In 2012, Fox gave Kaling her own sitcom, titled The Mindy Project. On the half-hour comedy, Kaling plays a 30-something-year-old, OB/GYN (no surprise there), living in New York City. The premise of the show features the various licentious love exploits and mishaps that Kaling’s character faces. Since the inception of The Mindy Project, Kaling has taken quite a bit of heat for not embracing diversity and featuring more people of colour on her show, especially as love interests. If one watches all episodes of the show, every one of Kaling’s love interests have been Caucasian.

Now, I have never really been a huge Mindy Kaling fan however, I will admit that she is extremely talented at her craft. When The Mindy Project was announced, I was rather thrilled that “Hollywood” was finally embracing an Indian woman, by giving Kaling her OWN show! Being a young woman of colour myself, I was excited to see what Kaling would add to the TV world in terms of diversity and how she would represent Indian people who are an extremely marginalized group on western TV.  After watching all episodes that have aired, diversity is something that one would find hard to associate with The Mindy Project. 

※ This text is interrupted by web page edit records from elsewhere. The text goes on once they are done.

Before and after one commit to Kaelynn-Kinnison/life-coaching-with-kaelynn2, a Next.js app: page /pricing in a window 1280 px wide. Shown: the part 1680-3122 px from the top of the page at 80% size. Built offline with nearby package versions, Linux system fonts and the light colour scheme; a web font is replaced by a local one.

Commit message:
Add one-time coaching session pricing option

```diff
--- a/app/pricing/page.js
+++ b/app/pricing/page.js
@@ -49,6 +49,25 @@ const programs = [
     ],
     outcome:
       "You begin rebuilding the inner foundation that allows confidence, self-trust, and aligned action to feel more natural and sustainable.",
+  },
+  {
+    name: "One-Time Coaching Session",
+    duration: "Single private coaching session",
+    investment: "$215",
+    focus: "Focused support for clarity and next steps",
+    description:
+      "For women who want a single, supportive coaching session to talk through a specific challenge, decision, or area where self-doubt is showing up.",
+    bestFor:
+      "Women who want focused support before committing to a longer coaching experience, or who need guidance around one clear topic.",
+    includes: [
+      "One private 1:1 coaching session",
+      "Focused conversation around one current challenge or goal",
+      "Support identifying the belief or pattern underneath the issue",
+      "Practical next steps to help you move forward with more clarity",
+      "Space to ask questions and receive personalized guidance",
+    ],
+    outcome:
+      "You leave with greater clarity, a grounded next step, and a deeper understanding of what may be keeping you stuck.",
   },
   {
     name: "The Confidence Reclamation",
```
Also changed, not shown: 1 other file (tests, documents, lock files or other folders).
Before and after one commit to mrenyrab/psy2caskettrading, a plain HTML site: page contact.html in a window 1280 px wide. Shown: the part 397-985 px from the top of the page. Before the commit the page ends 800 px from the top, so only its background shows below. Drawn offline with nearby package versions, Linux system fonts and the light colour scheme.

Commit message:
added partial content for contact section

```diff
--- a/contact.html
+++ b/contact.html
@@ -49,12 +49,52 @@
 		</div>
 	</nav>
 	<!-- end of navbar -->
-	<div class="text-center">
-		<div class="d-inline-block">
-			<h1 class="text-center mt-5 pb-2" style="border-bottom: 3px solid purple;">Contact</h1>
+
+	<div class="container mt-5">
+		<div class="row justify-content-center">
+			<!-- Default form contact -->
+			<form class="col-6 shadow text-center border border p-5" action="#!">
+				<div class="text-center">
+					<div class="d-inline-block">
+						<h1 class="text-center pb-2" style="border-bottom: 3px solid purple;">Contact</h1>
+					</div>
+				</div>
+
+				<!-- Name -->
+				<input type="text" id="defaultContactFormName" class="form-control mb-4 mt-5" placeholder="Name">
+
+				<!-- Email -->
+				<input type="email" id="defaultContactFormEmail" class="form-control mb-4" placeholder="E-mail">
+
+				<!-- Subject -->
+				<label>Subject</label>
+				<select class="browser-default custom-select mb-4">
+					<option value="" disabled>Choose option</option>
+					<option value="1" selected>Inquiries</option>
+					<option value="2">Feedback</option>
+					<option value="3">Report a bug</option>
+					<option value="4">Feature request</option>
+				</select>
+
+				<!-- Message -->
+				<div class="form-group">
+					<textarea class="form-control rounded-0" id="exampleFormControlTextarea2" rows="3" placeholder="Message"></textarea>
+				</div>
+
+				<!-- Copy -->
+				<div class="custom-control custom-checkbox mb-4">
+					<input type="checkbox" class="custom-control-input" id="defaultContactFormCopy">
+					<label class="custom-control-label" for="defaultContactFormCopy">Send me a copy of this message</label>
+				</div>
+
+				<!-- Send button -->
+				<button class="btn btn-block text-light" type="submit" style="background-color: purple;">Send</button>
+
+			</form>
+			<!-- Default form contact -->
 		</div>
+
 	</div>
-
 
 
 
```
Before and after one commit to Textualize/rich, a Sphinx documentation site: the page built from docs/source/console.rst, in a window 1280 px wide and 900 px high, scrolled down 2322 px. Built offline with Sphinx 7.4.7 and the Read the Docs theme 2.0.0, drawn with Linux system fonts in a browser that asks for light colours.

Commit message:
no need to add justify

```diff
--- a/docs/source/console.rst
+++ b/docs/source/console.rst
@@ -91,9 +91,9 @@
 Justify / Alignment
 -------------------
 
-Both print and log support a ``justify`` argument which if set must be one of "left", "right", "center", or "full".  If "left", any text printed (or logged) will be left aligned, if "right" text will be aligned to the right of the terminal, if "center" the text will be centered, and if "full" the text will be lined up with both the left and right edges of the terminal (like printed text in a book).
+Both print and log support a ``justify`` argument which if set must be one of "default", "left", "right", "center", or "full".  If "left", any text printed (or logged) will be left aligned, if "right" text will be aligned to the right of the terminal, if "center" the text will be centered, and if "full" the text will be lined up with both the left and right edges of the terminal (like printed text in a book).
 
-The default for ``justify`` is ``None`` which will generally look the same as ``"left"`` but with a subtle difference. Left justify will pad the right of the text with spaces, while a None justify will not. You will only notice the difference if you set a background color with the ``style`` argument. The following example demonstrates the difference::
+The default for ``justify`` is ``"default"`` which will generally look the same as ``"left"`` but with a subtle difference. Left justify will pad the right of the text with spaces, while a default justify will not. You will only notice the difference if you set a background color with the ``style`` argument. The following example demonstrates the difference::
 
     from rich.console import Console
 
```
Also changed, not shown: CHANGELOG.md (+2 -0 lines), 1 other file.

On March 11th, 2014 Kaling attended a panel at SXSW, and was posed a question about the lack of diversity on her show, to which Kaling proudly responded, “I’m a f*cking Indian woman who has her own f*cking network television show, okay?” Surely she could have put it more eloquently…

As someone who is a minority, and that has been given the privilege of having a voice in a rather one-coloured industry, I don’t think that is a good enough response, Ms Kaling. Should she not be using that scope to promote multiculturalism, and change how people of colour are perceived in Hollywood.  However, maybe we all need to give Kaling the benefit of the doubt. It’s tough to hold onto your own show in today’s fast-paced television industry, where all the networks only seem to care about ratings over quality/content. Would a TV show with more ethnic diversity really have made it past season 1? Kaling is just playing it safe. At the end of the day, she needs to keep her job, and it seems the only way to do that is to mimic the casting of all the other shows on TV, but don’t forget to cast that one stereotypical person of colour (usually African American)… just for laughs.

*UPDATE* Perhaps due to media pressure/speculation surrounding Kaling’s lack of multicultural representation on her show she featured a non-white love interest and addressed her Indian heritage towards the end of Season 4.